Your task is to copy every line of the entries that contains "measurement".

────

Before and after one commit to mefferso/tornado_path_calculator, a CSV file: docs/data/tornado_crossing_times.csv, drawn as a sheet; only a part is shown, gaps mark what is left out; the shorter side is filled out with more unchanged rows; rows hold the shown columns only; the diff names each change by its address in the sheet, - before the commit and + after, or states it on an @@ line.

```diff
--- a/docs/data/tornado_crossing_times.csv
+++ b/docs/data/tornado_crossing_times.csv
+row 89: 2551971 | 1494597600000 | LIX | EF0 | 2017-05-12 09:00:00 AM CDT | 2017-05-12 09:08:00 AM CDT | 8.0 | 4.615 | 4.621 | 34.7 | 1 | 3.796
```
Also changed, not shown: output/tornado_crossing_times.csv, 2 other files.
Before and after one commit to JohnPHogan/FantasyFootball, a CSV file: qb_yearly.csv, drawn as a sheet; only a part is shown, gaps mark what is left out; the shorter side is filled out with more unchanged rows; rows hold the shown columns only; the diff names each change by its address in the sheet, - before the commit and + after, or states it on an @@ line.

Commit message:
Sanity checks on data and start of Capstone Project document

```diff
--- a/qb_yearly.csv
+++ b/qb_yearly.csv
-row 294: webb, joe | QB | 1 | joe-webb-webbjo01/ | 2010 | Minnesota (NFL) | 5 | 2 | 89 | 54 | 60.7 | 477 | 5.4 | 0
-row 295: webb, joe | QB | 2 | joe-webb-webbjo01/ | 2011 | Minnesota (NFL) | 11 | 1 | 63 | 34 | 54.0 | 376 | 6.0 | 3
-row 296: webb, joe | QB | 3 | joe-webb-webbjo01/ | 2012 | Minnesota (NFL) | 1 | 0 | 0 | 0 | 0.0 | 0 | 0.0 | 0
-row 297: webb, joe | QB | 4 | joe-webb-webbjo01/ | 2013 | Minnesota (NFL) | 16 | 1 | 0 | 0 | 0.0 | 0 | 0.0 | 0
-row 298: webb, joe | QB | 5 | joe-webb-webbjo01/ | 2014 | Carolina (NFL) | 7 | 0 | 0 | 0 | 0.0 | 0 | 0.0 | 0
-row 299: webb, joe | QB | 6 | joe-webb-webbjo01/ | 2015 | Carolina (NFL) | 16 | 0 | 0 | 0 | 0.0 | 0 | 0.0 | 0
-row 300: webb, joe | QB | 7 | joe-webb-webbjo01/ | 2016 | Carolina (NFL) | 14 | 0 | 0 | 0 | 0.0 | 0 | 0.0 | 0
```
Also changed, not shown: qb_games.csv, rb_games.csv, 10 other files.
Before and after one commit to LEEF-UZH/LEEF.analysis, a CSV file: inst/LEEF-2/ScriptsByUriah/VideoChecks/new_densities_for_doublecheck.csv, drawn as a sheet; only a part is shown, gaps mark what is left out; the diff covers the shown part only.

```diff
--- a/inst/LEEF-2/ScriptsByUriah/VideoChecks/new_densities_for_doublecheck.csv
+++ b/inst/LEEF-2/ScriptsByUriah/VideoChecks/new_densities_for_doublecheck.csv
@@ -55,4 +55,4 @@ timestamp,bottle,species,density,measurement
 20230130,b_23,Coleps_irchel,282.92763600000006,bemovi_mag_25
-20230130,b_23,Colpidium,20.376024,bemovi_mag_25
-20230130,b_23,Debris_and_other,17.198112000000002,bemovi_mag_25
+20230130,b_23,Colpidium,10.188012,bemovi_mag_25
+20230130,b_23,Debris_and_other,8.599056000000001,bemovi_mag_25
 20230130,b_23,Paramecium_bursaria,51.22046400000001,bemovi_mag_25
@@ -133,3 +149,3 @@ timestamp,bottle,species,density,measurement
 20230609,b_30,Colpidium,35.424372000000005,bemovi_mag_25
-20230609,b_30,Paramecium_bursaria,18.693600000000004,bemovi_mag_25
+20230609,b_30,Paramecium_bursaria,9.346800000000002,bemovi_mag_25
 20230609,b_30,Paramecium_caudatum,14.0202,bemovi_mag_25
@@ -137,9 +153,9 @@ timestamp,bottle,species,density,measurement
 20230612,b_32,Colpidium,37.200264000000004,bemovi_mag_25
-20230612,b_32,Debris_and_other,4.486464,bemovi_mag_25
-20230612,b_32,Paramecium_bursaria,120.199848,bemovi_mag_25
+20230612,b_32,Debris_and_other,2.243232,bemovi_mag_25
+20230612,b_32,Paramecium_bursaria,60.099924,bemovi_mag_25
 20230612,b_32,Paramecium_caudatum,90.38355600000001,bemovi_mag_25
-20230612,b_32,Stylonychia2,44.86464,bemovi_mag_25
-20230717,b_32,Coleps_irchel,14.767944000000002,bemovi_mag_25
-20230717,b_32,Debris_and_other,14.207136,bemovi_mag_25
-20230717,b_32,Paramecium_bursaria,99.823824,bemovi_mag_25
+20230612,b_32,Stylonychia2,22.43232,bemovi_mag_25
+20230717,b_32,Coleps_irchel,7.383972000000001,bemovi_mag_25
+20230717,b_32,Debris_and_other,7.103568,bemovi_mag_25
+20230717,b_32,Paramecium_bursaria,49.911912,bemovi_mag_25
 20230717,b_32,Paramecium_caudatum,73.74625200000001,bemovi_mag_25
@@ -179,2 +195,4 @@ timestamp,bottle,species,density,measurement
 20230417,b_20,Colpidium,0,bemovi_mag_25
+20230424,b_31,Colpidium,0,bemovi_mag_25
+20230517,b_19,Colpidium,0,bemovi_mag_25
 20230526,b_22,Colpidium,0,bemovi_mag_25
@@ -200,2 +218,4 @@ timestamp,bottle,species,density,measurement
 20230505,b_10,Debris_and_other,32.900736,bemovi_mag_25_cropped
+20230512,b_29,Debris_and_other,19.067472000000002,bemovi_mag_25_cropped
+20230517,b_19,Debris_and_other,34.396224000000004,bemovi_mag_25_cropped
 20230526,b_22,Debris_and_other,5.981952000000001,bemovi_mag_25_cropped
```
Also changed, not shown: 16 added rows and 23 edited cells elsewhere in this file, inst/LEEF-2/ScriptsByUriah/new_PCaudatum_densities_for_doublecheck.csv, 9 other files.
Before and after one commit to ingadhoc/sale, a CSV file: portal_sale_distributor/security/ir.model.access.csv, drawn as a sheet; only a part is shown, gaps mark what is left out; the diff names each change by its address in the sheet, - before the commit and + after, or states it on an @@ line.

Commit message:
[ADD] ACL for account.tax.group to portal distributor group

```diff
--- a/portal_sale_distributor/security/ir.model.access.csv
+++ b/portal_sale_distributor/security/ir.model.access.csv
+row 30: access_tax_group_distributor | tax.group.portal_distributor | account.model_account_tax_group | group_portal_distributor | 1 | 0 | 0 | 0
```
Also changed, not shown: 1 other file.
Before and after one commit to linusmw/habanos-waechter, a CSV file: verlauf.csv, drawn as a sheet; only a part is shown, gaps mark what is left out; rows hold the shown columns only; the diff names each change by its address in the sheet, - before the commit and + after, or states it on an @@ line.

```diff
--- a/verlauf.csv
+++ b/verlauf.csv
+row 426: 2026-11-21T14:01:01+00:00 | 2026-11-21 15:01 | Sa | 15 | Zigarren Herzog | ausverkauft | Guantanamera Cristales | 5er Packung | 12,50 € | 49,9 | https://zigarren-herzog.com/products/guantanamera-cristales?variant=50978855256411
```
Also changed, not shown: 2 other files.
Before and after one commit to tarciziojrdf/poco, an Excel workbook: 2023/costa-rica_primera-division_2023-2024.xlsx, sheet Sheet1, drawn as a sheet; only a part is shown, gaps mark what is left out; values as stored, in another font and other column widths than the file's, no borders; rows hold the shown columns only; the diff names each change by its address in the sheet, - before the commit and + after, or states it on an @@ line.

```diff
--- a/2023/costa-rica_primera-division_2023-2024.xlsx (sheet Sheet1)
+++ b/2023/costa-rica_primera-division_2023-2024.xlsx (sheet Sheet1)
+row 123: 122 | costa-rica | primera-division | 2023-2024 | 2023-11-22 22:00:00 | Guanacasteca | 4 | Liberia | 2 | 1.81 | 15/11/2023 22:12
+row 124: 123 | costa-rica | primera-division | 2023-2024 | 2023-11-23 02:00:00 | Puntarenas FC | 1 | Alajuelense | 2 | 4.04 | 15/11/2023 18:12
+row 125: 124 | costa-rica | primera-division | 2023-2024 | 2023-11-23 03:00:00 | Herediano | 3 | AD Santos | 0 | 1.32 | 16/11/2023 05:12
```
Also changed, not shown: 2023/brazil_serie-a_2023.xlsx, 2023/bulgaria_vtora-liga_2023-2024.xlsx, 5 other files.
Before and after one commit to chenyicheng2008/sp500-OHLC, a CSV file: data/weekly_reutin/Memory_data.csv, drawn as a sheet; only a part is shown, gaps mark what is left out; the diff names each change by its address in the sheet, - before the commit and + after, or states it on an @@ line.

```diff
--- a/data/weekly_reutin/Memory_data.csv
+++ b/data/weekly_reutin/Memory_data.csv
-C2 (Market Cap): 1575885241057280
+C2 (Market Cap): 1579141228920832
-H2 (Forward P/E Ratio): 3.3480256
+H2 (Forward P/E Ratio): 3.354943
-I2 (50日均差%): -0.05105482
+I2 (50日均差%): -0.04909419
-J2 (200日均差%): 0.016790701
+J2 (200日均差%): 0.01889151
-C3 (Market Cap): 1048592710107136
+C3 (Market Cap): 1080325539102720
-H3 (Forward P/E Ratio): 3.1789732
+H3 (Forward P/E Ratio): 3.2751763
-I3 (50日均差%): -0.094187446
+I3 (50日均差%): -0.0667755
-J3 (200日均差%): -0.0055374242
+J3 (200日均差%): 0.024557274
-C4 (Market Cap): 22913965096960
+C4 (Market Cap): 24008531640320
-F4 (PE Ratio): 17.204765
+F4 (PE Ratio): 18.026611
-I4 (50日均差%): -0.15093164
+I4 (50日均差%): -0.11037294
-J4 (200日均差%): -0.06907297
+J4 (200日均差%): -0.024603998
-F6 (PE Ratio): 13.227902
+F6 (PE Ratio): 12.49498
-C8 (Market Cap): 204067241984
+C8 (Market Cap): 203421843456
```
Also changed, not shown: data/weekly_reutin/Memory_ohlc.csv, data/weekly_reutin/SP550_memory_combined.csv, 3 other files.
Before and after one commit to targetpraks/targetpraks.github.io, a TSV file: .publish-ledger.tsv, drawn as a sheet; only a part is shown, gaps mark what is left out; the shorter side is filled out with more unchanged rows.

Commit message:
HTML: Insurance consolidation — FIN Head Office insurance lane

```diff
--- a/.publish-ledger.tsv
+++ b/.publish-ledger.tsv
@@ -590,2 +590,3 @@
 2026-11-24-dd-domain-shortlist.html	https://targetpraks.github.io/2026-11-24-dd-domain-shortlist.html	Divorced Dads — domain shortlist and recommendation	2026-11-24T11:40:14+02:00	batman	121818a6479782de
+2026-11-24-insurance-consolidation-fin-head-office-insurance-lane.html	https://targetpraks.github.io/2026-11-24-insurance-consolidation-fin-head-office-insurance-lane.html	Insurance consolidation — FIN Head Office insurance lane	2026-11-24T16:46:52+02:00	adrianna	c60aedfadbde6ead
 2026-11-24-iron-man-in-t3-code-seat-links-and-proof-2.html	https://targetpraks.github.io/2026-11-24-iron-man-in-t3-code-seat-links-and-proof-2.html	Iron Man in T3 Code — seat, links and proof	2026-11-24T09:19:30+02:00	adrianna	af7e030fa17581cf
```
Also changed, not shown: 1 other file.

────

* [Response to this exercise]:
@@ -55,4 +55,4 @@ timestamp,bottle,species,density,measurement
@@ -133,3 +149,3 @@ timestamp,bottle,species,density,measurement
@@ -137,9 +153,9 @@ timestamp,bottle,species,density,measurement
@@ -179,2 +195,4 @@ timestamp,bottle,species,density,measurement
@@ -200,2 +218,4 @@ timestamp,bottle,species,density,measurement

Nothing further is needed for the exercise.